- What is required: Retyping the entries exactly is all that is required.

[Material provided Boundary: Start]

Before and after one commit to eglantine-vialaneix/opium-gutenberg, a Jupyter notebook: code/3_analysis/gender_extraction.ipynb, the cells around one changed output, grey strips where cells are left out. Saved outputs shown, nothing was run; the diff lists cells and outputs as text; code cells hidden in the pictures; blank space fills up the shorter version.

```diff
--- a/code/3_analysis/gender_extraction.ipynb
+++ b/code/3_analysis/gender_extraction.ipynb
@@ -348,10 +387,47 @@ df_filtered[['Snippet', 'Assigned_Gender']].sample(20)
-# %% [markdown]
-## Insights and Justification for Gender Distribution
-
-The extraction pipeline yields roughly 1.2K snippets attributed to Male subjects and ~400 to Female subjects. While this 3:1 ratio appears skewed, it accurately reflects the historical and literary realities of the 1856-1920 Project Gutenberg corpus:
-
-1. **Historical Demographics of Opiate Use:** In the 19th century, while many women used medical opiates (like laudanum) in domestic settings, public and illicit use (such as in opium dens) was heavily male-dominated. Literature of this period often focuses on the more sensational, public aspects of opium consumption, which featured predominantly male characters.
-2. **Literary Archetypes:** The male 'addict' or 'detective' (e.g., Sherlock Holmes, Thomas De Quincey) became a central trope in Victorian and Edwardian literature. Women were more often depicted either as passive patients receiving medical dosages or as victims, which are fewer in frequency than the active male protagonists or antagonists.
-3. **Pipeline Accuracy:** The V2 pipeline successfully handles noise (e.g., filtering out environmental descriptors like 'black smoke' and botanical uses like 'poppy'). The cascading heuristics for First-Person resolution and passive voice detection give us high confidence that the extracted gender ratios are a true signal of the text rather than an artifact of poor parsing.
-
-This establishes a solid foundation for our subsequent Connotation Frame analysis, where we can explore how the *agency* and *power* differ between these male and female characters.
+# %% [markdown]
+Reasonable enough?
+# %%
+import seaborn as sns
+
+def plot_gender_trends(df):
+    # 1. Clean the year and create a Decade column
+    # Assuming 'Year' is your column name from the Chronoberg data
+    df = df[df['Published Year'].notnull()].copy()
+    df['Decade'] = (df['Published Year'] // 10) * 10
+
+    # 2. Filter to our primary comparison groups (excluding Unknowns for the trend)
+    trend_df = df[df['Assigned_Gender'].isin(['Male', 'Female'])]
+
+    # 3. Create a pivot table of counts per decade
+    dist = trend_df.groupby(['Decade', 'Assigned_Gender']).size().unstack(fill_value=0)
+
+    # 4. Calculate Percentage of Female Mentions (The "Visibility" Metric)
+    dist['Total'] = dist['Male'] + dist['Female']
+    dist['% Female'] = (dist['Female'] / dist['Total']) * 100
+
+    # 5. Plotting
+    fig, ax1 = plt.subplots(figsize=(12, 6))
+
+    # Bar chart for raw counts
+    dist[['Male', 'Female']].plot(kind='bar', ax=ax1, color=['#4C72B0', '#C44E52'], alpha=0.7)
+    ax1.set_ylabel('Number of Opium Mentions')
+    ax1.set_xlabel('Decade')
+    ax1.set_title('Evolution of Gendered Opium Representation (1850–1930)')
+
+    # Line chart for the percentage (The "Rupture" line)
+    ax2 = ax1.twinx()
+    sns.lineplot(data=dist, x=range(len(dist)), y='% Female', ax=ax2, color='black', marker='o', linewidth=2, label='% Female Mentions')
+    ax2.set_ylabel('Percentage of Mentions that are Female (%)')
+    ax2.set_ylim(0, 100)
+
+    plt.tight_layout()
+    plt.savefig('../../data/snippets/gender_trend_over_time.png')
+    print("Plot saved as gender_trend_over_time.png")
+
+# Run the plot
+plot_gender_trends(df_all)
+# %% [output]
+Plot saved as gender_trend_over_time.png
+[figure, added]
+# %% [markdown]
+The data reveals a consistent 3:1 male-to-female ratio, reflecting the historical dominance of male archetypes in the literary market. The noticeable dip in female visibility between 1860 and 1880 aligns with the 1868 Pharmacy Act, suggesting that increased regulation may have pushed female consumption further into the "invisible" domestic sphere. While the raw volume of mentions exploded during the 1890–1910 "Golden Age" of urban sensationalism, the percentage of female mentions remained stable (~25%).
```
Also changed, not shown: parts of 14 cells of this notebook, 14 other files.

[Material provided Boundary: End]

- Written reply:
Before and after one commit to eglantine-vialaneix/opium-gutenberg, a Jupyter notebook: code/3_analysis/gender_extraction.ipynb, the cells around one changed output, grey strips where cells are left out. Saved outputs shown, nothing was run; the diff lists cells and outputs as text; code cells hidden in the pictures; blank space fills up the shorter version.

```diff
--- a/code/3_analysis/gender_extraction.ipynb
+++ b/code/3_analysis/gender_extraction.ipynb
@@ -348,10 +387,47 @@ df_filtered[['Snippet', 'Assigned_Gender']].sample(20)
-# %% [markdown]
-## Insights and Justification for Gender Distribution
-
-The extraction pipeline yields roughly 1.2K snippets attributed to Male subjects and ~400 to Female subjects. While this 3:1 ratio appears skewed, it accurately reflects the historical and literary realities of the 1856-1920 Project Gutenberg corpus:
-
-1. **Historical Demographics of Opiate Use:** In the 19th century, while many women used medical opiates (like laudanum) in domestic settings, public and illicit use (such as in opium dens) was heavily male-dominated. Literature of this period often focuses on the more sensational, public aspects of opium consumption, which featured predominantly male characters.
-2. **Literary Archetypes:** The male 'addict' or 'detective' (e.g., Sherlock Holmes, Thomas De Quincey) became a central trope in Victorian and Edwardian literature. Women were more often depicted either as passive patients receiving medical dosages or as victims, which are fewer in frequency than the active male protagonists or antagonists.
-3. **Pipeline Accuracy:** The V2 pipeline successfully handles noise (e.g., filtering out environmental descriptors like 'black smoke' and botanical uses like 'poppy'). The cascading heuristics for First-Person resolution and passive voice detection give us high confidence that the extracted gender ratios are a true signal of the text rather than an artifact of poor parsing.
-
-This establishes a solid foundation for our subsequent Connotation Frame analysis, where we can explore how the *agency* and *power* differ between these male and female characters.
+# %% [markdown]
+Reasonable enough?
+# %%
+import seaborn as sns
+
+def plot_gender_trends(df):
+    # 1. Clean the year and create a Decade column
+    # Assuming 'Year' is your column name from the Chronoberg data
+    df = df[df['Published Year'].notnull()].copy()
+    df['Decade'] = (df['Published Year'] // 10) * 10
+
+    # 2. Filter to our primary comparison groups (excluding Unknowns for the trend)
+    trend_df = df[df['Assigned_Gender'].isin(['Male', 'Female'])]
+
+    # 3. Create a pivot table of counts per decade
+    dist = trend_df.groupby(['Decade', 'Assigned_Gender']).size().unstack(fill_value=0)
+
+    # 4. Calculate Percentage of Female Mentions (The "Visibility" Metric)
+    dist['Total'] = dist['Male'] + dist['Female']
+    dist['% Female'] = (dist['Female'] / dist['Total']) * 100
+
+    # 5. Plotting
+    fig, ax1 = plt.subplots(figsize=(12, 6))
+
+    # Bar chart for raw counts
+    dist[['Male', 'Female']].plot(kind='bar', ax=ax1, color=['#4C72B0', '#C44E52'], alpha=0.7)
+    ax1.set_ylabel('Number of Opium Mentions')
+    ax1.set_xlabel('Decade')
+    ax1.set_title('Evolution of Gendered Opium Representation (1850–1930)')
+
+    # Line chart for the percentage (The "Rupture" line)
+    ax2 = ax1.twinx()
+    sns.lineplot(data=dist, x=range(len(dist)), y='% Female', ax=ax2, color='black', marker='o', linewidth=2, label='% Female Mentions')
+    ax2.set_ylabel('Percentage of Mentions that are Female (%)')
+    ax2.set_ylim(0, 100)
+
+    plt.tight_layout()
+    plt.savefig('../../data/snippets/gender_trend_over_time.png')
+    print("Plot saved as gender_trend_over_time.png")
+
+# Run the plot
+plot_gender_trends(df_all)
+# %% [output]
+Plot saved as gender_trend_over_time.png
+[figure, added]
+# %% [markdown]
+The data reveals a consistent 3:1 male-to-female ratio, reflecting the historical dominance of male archetypes in the literary market. The noticeable dip in female visibility between 1860 and 1880 aligns with the 1868 Pharmacy Act, suggesting that increased regulation may have pushed female consumption further into the "invisible" domestic sphere. While the raw volume of mentions exploded during the 1890–1910 "Golden Age" of urban sensationalism, the percentage of female mentions remained stable (~25%).
```
Also changed, not shown: parts of 14 cells of this notebook, 14 other files.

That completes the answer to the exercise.